#### Problem details:
Bring together copies of the lines in the data below that contain the word "Current".

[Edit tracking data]
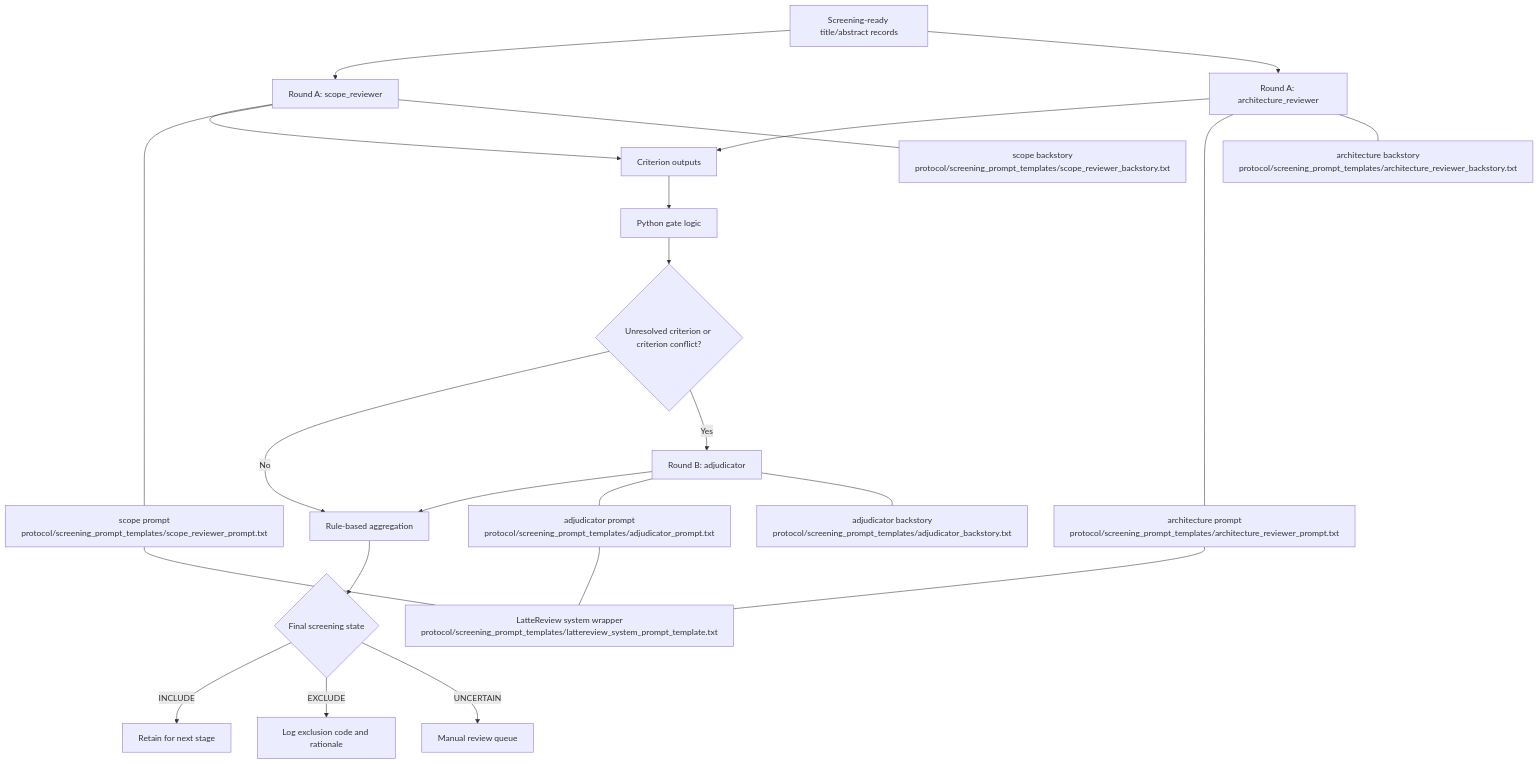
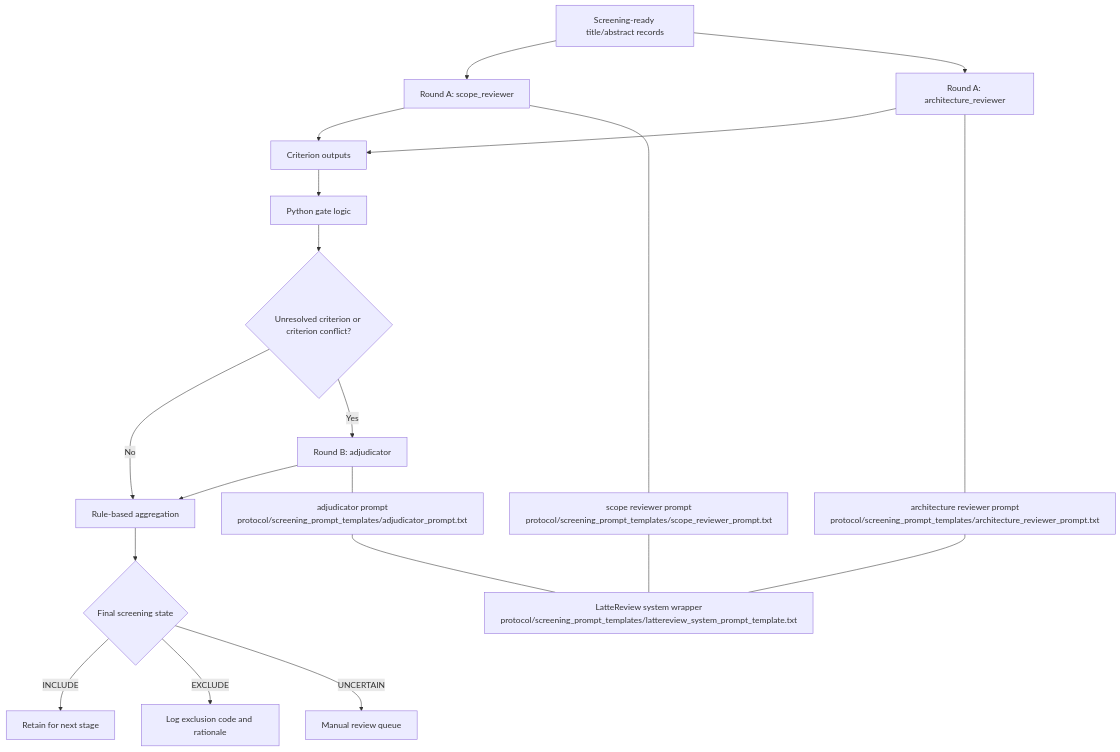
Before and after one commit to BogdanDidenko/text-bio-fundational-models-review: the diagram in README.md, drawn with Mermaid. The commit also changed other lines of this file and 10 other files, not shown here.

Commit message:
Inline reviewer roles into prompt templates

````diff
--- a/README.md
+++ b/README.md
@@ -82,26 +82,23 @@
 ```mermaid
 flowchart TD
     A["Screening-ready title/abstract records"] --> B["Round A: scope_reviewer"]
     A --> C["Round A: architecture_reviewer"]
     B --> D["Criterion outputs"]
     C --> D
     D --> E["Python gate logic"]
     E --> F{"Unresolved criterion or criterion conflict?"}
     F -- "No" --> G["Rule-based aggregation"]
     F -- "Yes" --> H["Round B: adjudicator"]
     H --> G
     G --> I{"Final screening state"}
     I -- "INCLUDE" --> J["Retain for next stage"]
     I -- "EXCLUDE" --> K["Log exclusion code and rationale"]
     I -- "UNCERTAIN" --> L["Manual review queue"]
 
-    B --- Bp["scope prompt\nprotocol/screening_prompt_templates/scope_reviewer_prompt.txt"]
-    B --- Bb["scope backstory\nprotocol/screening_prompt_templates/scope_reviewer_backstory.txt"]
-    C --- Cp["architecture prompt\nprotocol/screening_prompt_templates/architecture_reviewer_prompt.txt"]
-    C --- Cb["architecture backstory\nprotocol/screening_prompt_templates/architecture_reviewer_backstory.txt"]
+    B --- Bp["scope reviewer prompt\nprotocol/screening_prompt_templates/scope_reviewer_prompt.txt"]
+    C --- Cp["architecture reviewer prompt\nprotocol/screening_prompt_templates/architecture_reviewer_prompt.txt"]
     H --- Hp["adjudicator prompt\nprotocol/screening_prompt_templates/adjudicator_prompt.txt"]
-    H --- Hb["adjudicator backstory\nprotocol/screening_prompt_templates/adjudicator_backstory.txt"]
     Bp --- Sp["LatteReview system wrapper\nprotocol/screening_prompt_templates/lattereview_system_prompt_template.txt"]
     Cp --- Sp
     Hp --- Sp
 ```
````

---

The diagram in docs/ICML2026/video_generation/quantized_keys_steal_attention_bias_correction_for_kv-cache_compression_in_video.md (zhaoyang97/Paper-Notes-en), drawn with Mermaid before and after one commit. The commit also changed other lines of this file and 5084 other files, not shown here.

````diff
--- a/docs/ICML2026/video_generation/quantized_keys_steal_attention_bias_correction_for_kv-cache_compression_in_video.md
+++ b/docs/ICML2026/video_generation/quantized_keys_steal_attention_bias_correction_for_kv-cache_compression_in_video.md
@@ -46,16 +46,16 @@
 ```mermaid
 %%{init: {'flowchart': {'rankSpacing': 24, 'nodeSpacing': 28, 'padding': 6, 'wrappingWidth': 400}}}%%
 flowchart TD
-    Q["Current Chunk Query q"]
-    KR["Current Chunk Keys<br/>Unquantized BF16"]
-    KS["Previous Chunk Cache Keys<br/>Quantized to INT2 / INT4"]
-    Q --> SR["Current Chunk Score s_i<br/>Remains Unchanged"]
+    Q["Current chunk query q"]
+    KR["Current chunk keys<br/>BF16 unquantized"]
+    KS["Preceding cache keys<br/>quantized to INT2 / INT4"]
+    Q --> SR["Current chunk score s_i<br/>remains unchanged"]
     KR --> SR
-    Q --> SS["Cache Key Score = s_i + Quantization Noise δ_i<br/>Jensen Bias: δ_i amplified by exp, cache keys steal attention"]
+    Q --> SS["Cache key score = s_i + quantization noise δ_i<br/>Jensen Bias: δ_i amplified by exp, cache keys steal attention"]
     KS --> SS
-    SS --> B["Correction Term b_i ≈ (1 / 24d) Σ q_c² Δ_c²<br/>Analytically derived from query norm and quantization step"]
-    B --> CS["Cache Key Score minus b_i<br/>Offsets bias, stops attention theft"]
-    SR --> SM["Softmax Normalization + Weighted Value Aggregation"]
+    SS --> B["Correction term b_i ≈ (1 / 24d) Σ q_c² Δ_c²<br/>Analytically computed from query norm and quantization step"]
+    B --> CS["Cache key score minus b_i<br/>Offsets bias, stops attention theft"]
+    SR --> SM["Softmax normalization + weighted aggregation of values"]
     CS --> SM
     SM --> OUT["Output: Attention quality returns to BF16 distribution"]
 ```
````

#### Output for this task:
-    Q["Current Chunk Query q"]
-    KR["Current Chunk Keys<br/>Unquantized BF16"]
-    Q --> SR["Current Chunk Score s_i<br/>Remains Unchanged"]
+    Q["Current chunk query q"]
+    KR["Current chunk keys<br/>BF16 unquantized"]
+    Q --> SR["Current chunk score s_i<br/>remains unchanged"]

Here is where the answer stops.